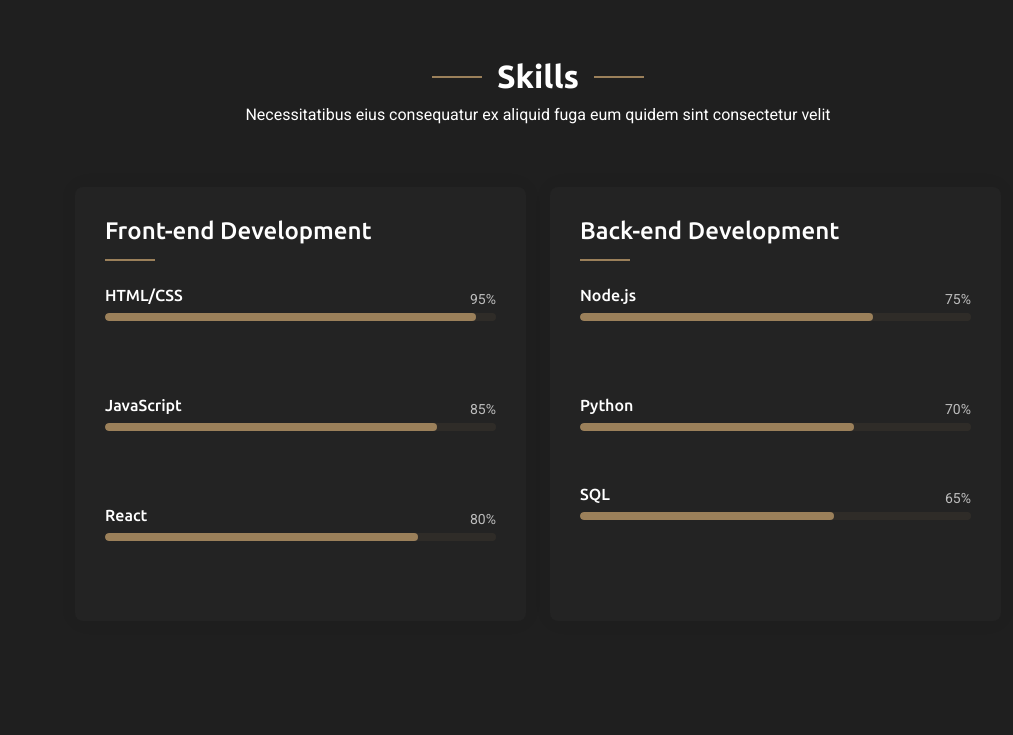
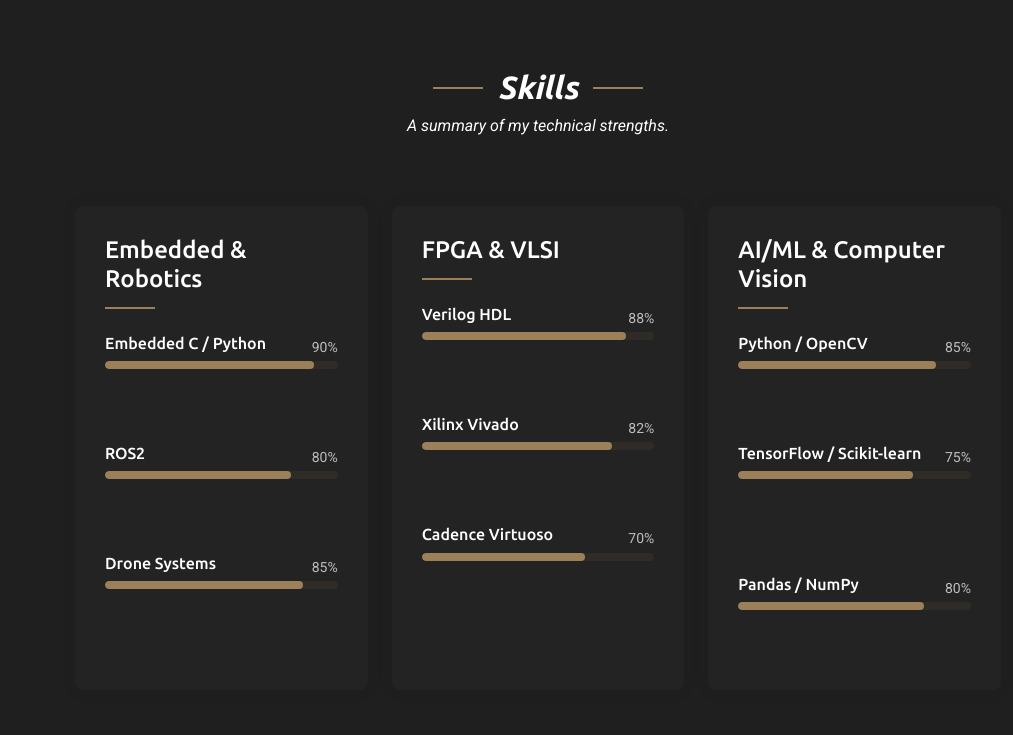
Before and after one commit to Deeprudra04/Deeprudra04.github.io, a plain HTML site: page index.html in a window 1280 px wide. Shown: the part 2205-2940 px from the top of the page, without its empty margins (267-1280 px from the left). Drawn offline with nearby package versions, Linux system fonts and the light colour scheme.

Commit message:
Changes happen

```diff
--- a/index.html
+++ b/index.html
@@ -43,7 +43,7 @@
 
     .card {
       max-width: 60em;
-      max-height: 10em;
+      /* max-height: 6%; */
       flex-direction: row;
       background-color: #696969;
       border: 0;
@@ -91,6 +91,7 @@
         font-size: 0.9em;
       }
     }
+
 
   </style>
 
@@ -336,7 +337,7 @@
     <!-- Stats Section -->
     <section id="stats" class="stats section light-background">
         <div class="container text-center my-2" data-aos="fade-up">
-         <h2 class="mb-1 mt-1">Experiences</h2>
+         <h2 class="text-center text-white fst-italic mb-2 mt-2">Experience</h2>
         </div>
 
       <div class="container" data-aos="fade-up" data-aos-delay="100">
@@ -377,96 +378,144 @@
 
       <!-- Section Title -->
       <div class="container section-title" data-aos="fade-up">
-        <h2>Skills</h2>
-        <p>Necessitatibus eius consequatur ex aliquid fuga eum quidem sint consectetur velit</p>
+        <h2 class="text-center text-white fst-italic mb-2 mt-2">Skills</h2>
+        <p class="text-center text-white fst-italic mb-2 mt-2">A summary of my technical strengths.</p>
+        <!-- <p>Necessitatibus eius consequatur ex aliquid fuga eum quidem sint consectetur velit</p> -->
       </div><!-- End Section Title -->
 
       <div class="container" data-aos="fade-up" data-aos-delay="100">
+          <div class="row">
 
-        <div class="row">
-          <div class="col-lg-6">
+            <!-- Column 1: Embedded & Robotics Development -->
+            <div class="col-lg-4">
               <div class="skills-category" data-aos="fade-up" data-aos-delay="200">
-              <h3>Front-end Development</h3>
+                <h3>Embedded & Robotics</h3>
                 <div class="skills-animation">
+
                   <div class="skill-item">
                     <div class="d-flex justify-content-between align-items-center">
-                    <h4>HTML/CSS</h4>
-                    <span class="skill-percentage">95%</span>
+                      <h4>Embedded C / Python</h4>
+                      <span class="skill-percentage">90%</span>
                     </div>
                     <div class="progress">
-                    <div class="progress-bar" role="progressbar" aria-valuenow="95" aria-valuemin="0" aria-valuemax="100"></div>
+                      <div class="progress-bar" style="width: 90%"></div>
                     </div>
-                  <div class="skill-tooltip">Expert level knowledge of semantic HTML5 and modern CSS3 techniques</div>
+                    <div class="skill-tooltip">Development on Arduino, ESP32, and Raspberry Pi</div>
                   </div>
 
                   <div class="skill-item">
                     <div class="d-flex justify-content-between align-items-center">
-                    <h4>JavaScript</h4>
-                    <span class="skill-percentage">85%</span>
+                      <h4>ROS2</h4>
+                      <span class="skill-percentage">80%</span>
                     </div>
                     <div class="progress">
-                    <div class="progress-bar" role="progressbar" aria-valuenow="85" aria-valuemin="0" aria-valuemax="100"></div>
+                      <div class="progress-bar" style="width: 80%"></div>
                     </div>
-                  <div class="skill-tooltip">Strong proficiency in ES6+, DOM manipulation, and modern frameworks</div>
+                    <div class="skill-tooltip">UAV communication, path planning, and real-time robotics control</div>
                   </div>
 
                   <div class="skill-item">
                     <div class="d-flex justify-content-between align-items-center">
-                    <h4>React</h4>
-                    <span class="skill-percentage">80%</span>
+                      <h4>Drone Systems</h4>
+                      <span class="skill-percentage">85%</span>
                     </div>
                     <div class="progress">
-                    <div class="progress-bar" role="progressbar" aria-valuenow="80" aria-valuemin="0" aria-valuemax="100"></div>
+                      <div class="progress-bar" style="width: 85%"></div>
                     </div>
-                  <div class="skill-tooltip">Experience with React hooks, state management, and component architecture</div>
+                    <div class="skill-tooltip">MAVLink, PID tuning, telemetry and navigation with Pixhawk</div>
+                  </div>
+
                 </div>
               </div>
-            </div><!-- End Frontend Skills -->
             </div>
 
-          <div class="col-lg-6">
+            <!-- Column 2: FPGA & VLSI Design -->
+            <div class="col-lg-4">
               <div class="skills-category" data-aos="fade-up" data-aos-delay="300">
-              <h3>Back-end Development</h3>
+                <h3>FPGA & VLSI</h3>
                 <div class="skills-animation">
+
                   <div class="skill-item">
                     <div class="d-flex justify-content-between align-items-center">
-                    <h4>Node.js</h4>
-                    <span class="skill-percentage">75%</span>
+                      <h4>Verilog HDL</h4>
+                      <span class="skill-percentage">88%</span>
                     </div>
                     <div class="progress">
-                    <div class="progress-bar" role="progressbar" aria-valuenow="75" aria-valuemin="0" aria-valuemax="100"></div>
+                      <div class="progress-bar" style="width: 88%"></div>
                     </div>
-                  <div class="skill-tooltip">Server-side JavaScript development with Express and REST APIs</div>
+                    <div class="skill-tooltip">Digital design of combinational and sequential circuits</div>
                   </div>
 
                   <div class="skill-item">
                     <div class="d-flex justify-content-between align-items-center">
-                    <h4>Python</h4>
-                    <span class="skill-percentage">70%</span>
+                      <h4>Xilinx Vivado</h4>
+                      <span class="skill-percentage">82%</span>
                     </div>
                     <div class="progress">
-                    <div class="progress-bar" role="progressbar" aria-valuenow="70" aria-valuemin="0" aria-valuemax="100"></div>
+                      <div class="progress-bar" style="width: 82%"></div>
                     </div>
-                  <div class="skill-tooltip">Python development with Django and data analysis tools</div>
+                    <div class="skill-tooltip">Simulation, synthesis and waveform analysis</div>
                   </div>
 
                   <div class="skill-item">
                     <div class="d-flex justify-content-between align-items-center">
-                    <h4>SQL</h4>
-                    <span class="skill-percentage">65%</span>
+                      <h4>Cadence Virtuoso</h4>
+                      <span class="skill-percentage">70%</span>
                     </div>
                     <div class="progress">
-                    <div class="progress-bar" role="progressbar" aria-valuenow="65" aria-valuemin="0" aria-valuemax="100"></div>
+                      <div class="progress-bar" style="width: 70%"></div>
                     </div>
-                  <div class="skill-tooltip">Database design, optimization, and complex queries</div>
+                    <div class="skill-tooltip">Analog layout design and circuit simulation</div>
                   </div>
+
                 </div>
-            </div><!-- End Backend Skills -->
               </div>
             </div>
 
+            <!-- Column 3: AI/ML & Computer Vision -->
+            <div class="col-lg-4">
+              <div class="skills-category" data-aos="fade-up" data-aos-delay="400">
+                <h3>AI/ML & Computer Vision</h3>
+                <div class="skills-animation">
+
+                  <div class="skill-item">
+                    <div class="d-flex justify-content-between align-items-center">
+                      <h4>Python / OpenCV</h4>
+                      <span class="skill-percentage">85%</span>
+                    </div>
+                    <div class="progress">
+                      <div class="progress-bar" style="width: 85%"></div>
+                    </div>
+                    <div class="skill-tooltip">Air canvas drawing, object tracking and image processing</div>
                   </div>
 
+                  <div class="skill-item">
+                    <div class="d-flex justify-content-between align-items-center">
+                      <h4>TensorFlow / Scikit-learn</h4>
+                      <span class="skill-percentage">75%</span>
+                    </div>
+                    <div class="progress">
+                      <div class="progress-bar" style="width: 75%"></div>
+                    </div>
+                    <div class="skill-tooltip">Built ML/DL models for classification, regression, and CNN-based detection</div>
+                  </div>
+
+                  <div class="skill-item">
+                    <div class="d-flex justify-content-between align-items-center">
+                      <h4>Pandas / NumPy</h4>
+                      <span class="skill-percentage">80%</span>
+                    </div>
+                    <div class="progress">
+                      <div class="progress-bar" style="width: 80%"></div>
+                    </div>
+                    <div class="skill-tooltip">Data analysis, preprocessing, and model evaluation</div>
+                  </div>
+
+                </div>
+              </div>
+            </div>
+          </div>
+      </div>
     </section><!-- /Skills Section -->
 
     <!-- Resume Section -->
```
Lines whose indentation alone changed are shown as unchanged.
------------------------------------------------
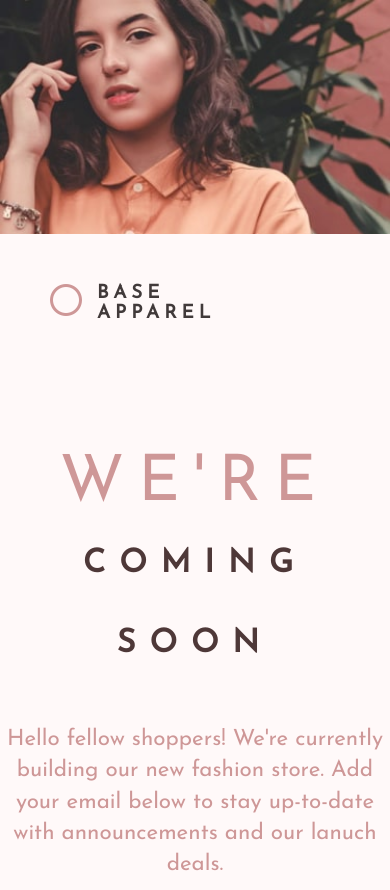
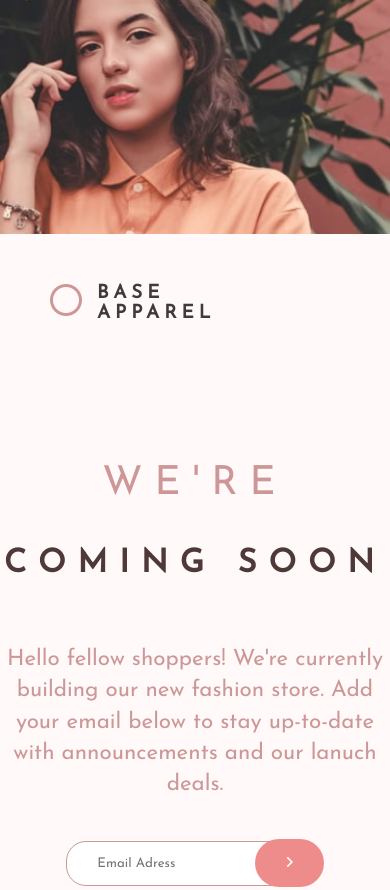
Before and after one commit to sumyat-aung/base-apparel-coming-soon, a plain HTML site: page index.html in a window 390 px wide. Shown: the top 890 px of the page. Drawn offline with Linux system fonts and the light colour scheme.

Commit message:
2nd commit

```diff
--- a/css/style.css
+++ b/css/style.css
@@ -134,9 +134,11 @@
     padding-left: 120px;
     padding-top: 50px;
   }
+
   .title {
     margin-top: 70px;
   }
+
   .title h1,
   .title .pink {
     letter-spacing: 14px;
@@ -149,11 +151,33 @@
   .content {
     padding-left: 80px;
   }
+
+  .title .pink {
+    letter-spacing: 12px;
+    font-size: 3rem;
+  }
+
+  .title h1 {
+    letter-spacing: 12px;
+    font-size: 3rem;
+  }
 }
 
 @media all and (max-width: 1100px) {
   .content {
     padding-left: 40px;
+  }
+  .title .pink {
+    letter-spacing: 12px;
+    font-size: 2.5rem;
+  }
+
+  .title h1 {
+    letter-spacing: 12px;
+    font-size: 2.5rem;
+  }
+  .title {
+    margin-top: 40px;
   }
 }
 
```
------------------------------------------------
How to complete this task: Find the word "consequatur" in the material, then list each line that holds it.

Reply to the exercise:
-        <p>Necessitatibus eius consequatur ex aliquid fuga eum quidem sint consectetur velit</p>
+        <!-- <p>Necessitatibus eius consequatur ex aliquid fuga eum quidem sint consectetur velit</p> -->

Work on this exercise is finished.